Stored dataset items
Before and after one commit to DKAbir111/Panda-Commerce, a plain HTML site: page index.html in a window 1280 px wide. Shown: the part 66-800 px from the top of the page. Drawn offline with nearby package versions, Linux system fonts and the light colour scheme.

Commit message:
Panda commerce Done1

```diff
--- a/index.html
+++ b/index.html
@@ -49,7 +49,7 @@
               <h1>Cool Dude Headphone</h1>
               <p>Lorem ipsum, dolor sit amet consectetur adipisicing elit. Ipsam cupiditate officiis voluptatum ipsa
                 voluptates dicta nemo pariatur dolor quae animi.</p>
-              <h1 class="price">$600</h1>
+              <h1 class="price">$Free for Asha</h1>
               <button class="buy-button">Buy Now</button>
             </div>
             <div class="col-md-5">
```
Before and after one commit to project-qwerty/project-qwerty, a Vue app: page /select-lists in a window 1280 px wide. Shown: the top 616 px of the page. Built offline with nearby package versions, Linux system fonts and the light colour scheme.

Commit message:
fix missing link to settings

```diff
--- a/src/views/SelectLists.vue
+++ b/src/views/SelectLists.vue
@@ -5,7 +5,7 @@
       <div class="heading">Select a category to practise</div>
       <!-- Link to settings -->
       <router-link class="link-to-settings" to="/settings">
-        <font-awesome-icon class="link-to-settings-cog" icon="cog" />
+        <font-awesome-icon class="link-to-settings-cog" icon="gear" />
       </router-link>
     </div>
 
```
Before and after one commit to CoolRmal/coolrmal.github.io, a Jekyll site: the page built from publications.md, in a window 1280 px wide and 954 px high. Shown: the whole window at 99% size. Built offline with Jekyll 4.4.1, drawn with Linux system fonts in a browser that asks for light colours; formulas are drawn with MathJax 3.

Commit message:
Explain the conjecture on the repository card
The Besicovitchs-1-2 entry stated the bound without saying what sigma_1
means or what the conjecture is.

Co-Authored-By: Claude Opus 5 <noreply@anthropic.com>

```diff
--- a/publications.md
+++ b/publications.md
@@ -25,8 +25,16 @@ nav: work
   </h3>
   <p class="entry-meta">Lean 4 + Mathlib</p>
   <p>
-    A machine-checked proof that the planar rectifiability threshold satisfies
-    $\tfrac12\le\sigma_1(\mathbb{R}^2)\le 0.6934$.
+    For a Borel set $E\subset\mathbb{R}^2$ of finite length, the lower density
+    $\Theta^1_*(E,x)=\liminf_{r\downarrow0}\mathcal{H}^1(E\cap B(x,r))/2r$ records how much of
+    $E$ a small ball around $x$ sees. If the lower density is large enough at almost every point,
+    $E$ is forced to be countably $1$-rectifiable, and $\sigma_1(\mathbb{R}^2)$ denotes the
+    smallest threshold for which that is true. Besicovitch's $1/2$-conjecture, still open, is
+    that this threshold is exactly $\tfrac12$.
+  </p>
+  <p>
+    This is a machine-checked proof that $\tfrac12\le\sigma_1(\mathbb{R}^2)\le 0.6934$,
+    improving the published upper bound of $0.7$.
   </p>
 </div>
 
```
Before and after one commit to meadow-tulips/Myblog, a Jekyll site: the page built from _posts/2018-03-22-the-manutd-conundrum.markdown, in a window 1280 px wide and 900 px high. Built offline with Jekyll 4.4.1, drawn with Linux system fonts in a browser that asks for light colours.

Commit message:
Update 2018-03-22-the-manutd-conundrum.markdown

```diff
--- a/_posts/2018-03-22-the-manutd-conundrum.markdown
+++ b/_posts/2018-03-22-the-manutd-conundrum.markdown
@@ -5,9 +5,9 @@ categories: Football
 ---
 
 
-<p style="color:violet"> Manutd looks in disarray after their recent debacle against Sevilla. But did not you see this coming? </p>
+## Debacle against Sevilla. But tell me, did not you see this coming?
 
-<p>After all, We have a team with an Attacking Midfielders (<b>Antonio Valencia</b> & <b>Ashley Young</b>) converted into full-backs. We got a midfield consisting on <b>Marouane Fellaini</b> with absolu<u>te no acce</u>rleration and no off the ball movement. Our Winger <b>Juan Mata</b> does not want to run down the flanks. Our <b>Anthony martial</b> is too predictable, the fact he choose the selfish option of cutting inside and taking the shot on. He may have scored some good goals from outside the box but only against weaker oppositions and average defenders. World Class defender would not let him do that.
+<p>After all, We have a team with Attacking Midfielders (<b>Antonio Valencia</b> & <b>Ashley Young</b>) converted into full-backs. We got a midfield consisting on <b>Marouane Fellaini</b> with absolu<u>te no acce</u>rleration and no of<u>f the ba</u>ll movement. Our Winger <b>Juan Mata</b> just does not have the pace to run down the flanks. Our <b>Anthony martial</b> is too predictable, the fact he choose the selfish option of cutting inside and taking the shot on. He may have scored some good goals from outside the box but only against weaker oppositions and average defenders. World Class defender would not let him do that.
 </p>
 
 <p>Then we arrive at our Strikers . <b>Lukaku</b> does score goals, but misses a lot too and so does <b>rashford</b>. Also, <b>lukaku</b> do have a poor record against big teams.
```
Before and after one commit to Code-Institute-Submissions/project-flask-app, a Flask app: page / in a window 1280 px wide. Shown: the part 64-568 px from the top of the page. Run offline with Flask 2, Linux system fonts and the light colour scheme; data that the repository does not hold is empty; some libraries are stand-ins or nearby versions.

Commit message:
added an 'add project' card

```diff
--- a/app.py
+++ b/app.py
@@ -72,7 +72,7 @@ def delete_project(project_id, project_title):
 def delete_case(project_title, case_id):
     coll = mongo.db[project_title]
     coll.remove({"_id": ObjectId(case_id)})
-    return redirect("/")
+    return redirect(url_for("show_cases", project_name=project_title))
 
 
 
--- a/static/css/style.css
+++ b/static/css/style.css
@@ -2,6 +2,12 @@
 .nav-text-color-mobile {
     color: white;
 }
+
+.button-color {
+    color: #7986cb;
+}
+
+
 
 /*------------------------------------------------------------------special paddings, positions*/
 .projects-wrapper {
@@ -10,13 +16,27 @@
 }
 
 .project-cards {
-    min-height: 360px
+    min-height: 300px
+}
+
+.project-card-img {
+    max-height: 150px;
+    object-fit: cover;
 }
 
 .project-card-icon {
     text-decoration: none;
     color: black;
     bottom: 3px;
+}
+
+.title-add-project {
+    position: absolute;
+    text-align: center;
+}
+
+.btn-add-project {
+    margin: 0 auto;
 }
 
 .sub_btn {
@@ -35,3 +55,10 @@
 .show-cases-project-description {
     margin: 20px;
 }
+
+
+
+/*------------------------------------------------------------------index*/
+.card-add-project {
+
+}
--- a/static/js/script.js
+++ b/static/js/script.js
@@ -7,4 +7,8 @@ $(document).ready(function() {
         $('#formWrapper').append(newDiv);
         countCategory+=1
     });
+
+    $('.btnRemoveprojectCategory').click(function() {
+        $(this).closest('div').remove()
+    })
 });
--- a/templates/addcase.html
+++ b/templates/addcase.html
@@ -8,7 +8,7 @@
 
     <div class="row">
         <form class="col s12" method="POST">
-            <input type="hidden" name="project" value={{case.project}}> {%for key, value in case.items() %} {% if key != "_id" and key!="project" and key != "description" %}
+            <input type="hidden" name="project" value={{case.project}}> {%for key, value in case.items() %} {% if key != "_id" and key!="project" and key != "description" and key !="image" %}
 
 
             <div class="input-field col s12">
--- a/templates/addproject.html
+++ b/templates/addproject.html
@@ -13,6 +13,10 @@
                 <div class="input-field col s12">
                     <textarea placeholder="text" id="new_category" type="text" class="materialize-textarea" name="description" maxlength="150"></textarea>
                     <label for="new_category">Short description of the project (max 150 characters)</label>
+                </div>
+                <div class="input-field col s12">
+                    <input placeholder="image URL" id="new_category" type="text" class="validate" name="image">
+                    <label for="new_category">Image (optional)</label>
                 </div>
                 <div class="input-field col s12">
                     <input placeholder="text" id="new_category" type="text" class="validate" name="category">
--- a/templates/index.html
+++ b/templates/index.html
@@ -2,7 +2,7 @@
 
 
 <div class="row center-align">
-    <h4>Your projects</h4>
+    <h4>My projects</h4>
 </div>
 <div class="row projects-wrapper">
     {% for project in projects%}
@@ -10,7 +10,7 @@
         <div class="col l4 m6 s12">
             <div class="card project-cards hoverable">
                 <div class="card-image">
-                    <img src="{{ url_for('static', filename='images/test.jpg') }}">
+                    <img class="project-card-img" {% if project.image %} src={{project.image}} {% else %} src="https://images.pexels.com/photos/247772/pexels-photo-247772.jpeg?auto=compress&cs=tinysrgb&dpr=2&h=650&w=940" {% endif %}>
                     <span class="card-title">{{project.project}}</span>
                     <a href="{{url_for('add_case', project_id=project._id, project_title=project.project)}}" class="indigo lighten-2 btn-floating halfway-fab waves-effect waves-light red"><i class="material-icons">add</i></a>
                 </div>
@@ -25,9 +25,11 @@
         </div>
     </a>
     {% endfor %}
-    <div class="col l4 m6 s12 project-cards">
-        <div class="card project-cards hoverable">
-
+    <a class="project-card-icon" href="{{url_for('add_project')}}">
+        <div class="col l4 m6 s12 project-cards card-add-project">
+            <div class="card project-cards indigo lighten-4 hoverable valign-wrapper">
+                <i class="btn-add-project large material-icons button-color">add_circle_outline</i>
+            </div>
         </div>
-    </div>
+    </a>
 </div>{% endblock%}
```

## [Work to complete]
If a line above holds the string "lower", copy it out.

## [Output for this exercise]
+    For a Borel set $E\subset\mathbb{R}^2$ of finite length, the lower density
+    $E$ a small ball around $x$ sees. If the lower density is large enough at almost every point,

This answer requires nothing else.